Methods: This scholarly project took place in a free clinic in rural Western Washington. Semi-structured interviews were conducted with nine clinic staff members. Themes from these interviews, obtained through thematic qualitative analysis, and recommendations from current research were utilized to develop a 10-item patient satisfaction survey that included one open-ended question. The survey was administered to clinic patients through a real-time electronic format through SurveyMonkey, a paper format available in the clinic, and an emailed survey. Fifteen patient satisfaction surveys were completed over a five-week period. The survey results were quantified and shared with clinic staff, and then an electronic questionnaire was administered to clinic staff to gauge the effectiveness of the patient satisfaction survey.
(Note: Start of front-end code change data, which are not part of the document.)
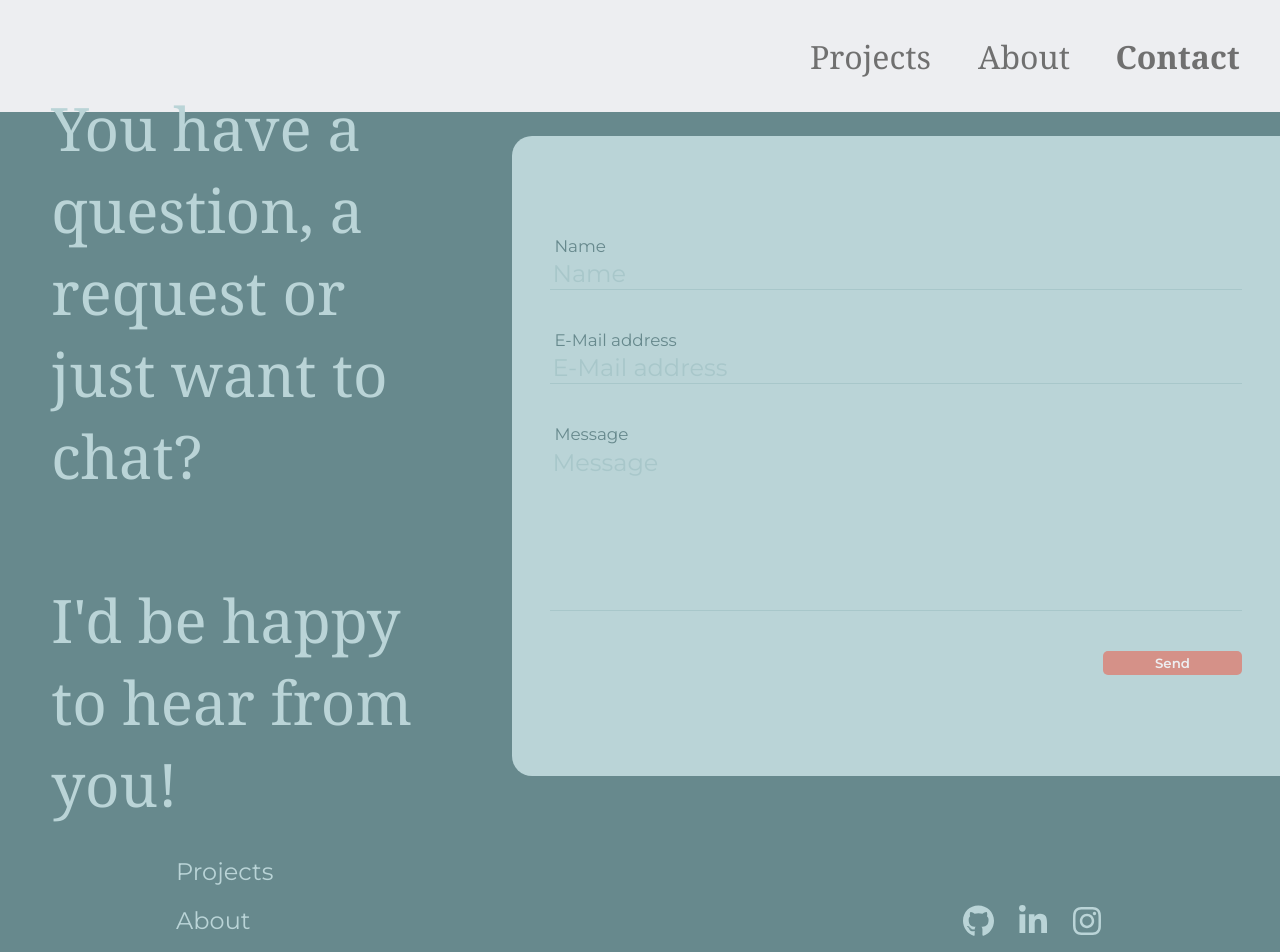
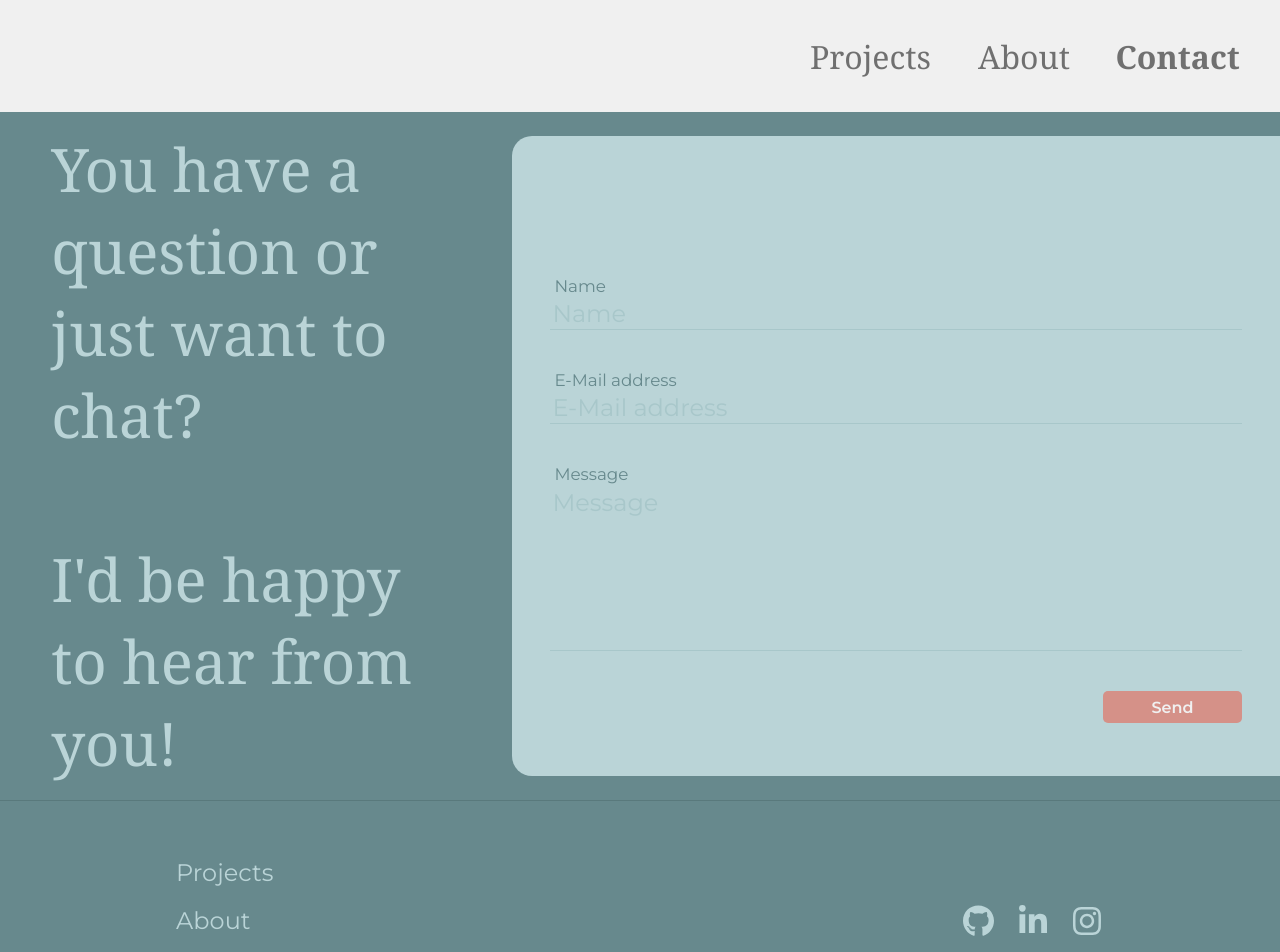
Before and after one commit to cleaningsupplies/slcs_public, a React (Create React App) app: page /contact in a window 1280 px wide. Shown: the top 952 px of the page. Built offline with nearby package versions, Linux system fonts and the light colour scheme.

Commit message:
"final" state of contact form

```diff
--- a/src/components/Contact.js
+++ b/src/components/Contact.js
@@ -5,10 +5,11 @@ import ContactForm from './ContactForm';
 export default function Contact() {
 
   return (
+    <>
       <div className={styles["contact"]}>
         <div className={styles["intro"]}>
           <div className={styles["text"]}>
-          You have a question, a request or just want to chat?
+            You have a question or just want to chat?
             <br></br>
             <br></br>
             I'd be happy to hear from you!
@@ -16,5 +17,8 @@ export default function Contact() {
         </div>
         <ContactForm />
       </div>
+      <hr className={styles["hr"]}></hr>
+    </>
+
   )
 }
--- a/src/components/ContactForm.js
+++ b/src/components/ContactForm.js
@@ -6,11 +6,11 @@ export default function ContactForm() {
 
     const [status, setStatus] = useState("Send");
     const [sent, setSent] = useState("Your message was successfully sent.");
-    const [prevInput, setPrevInput] = useState("name");
 
     async function handleSubmit(e){
+      e.preventDefault();
       setStatus("Sending...");
-      e.preventDefault();
+
 
       const form = document.querySelector("#form");
       const userFeedback = document.querySelector("#sent");
@@ -35,10 +35,6 @@ export default function ContactForm() {
 
           //reset form and its labels
           form.reset();
-          let labels = document.querySelectorAll("label");
-          for(let i = 0; i < labels.length; i++){
-            labels[i].style.visibility = "hidden";
-          }
           setStatus("Send");
       }).catch(function (error) {
           setSent("Oops. there's been a problem while sending, please try again.");
@@ -48,11 +44,10 @@ export default function ContactForm() {
       setTimeout(()=> userFeedback.style.visibility = "hidden", 4000);
     }
 
-
-
     return (
       <div className={styles["container"]}>
         <div className={styles["formContainer"]}>
+        <div id="sent" className={styles["sent"]}>{sent}</div>
           <form id="form" className={styles["form"]} onSubmit={handleSubmit}>
             <label id="n" htmlFor='name'>Name</label>
             <input id="name" className={styles["name"]} placeholder="Name" type="text" tabIndex="12" required></input>
@@ -60,11 +55,9 @@ export default function ContactForm() {
             <input id="email" className={styles["email"]} placeholder="E-Mail address" type="email" tabIndex="13" required></input>
             <label id="m" htmlFor='message'>Message</label>
             <textarea id="message" className={styles["message"]} placeholder="Message" type="text" tabIndex="14" required></textarea>
-             {/* <div id="sent" className={styles["sent"]}>{sent}</div> */}
             <div className={styles["button_container"]}>
              <button className={styles["submit"]} type="Submit">{status}</button>
             </div>
-
           </form>
         </div>
       </div>
--- a/src/css/contact.module.css
+++ b/src/css/contact.module.css
@@ -21,3 +21,11 @@
     font-size: 7.5vh;
     width: 80%;
 }
+
+.hr{
+    background-color: #59797c;
+    height: 0.5px;
+    margin: 0;
+    padding: 0;
+    border: none;
+}
--- a/src/css/contactForm.module.css
+++ b/src/css/contactForm.module.css
@@ -27,10 +27,12 @@
 }
 
 .sent{
+    padding-top: 5%;
+    padding-bottom: 2%;
     color: var(--secondary_rose);
     text-align: center;
-    /*
-    visibility: hidden;*/
+    visibility: hidden;
+    font-family: var(--font_montserrat);
 }
 
 .form{
@@ -86,7 +88,8 @@
 
 .submit{
     width: 20%;
-    height: 3vh;
+    height: 4vh;
+    font-size: 2vh;
     background-color: var(--secondary_rose);
     border: none;
     border-radius: 5px;
@@ -94,3 +97,7 @@
     color: var(--base_bg_color);
     font-family: var(--font_montserrat);
 }
+
+.submit:hover{
+    background-color: var(--primary_rose);
+}
--- a/src/css/styles.css
+++ b/src/css/styles.css
@@ -1,5 +1,5 @@
 :root{
-    --base_bg_color: #edeef1;
+    --base_bg_color: #f0f0f0;
 
     --base_font_color: #707070;
 
```
Lines whose indentation alone changed are shown as unchanged.
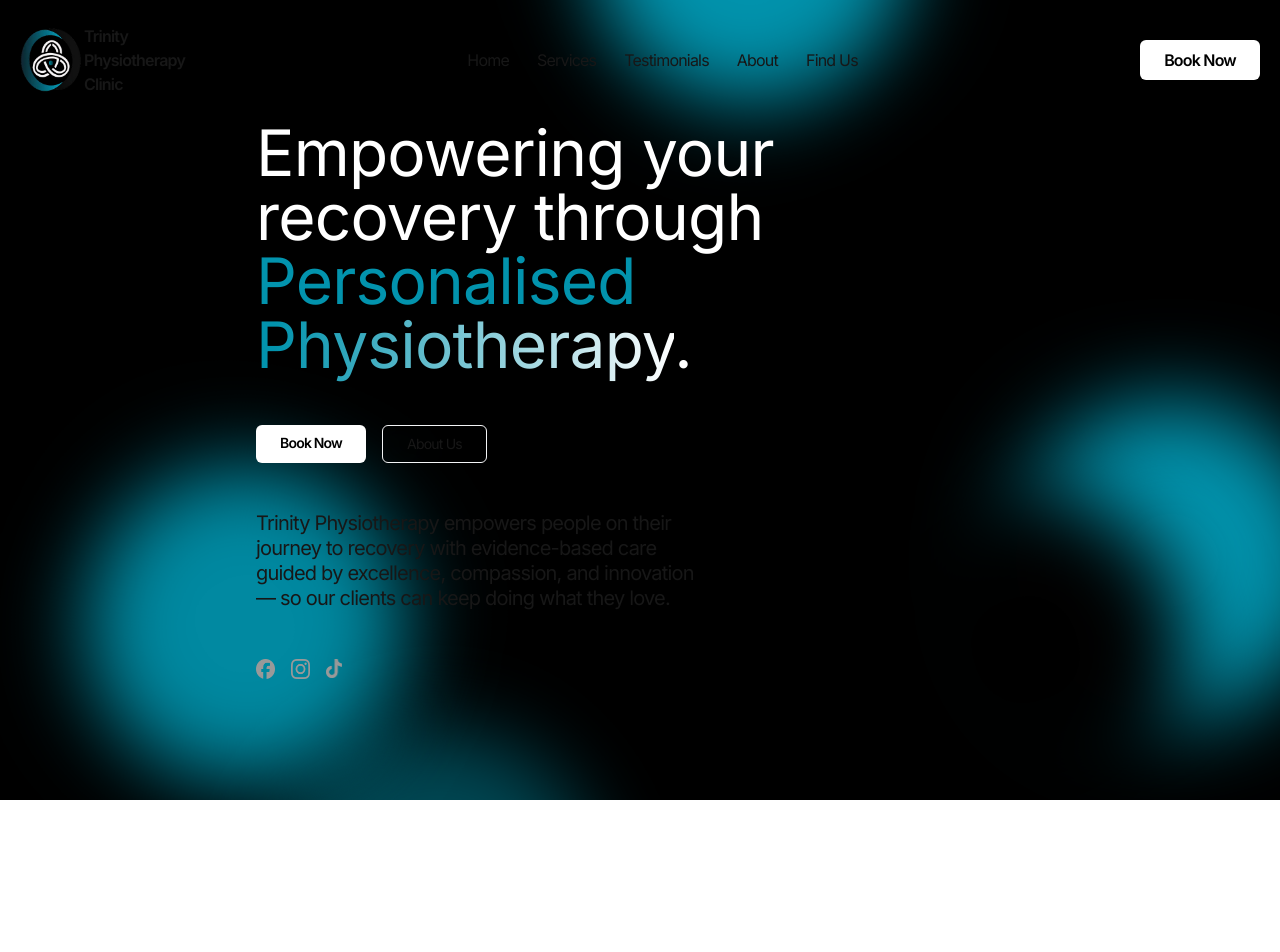
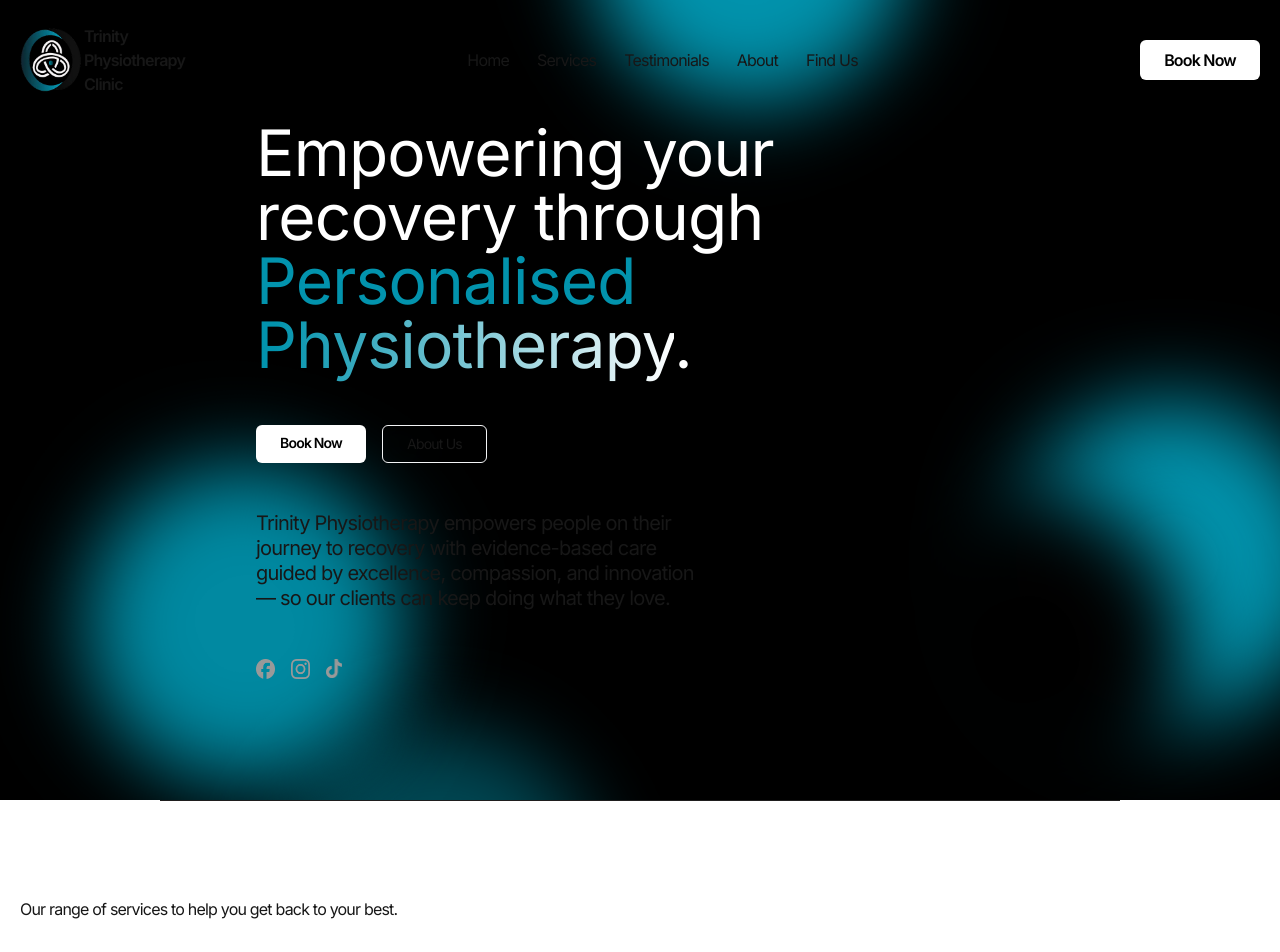
Before and after one commit to Exiturn/trinity-physio, a Next.js app: page / in a window 1280 px wide. Shown: the top 952 px of the page. Built offline with nearby package versions, Linux system fonts and the light colour scheme.

Commit message:
Separator component added

```diff
--- a/app/page.tsx
+++ b/app/page.tsx
@@ -1,11 +1,15 @@
 import Hero from "@/components/hero/Hero";
 import Navbar from "@/components/navbar/Navbar";
+import Services from "@/components/servicesSection/Services";
+import Separator from "@/components/separator/Separator";
 
 export default function Home() {
   return (
-    <main className="relative h-[200vh] px-3 md:px-7 lg:px-5">
+    <main className="relative px-3 md:px-7 lg:px-5">
       <Navbar />
       <Hero />
+      <Separator />
+      <Services />
     </main>
   );
 }
--- /dev/null
+++ b/components/separator/Separator.tsx
@@ -0,0 +1,11 @@
+import React from "react";
+
+const Separator = () => {
+  return (
+    <div className="h-fit flex justify-center items-center mx-auto">
+      <div className="w-[75vw] h-[1px] bg-tpcBento" />
+    </div>
+  );
+};
+
+export default Separator;
--- /dev/null
+++ b/components/servicesSection/Services.tsx
@@ -0,0 +1,11 @@
+import React from "react";
+
+const Services = () => {
+  return (
+    <div className="h-screen pt-[12vh]">
+      <h1>Our range of services to help you get back to your best.</h1>
+    </div>
+  );
+};
+
+export default Services;
```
Four clinic staff members completed this questionnaire.
Results/Outcomes: Patients that completed the patient satisfaction survey indicated that the clinic staff treated them with respect, addressed their concerns, and that they would recommend the clinic to others. For the open-ended question responses, patients indicated how grateful they were for having the free clinic as a resource and that more days of clinic availability would be helpful. The clinic staff that completed the questionnaire indicated that the survey data provided them with adequate information that aspects of the clinic were working well and that aspects could be addressed for quality improvement. The recurring suggestion for survey data that would be helpful to have further insight on was what days and hours the patients would want if the clinic could open during additional hours, since this was an item that patients gave feedback on.
Sustainability: The patient satisfaction survey developed through this project is sustainable due to the electronic version on SurveyMonkey being cost-efficient. SurveyMonkey also has features for analysis of suvey data. However, additional dedicated equipment is needed for a real-time electronic survey, and dedicated staff for a paper survey. Although the literature indicated that real-time surveys have a higher response time and take less time to complete, the electronic surveys may be most practical in the free clinic setting (Pena & Lawrence, 2017).
Implications: There is limited literature on patient satisfaction survey development in a free clinic setting (Kamimura et al., 2015). This quality improvement project provides insight on the process for developing a patient satisfaction survey in the unique setting of a free community clinic, the evaluation of the survey tool, and its applicability to the clinic setting through feedback obtained from clinic staff. The findings from this project could be utilized as a reference to develop and implement a patient satisfaction survey in similar community, rural, and free clinic settings.
Grewal, Ramanjot, "Patient Satisfaction Survey Development and Implementation in a Free Clinic Setting" (2020). Doctor of Nursing Practice (DNP) Scholarly Projects. 9.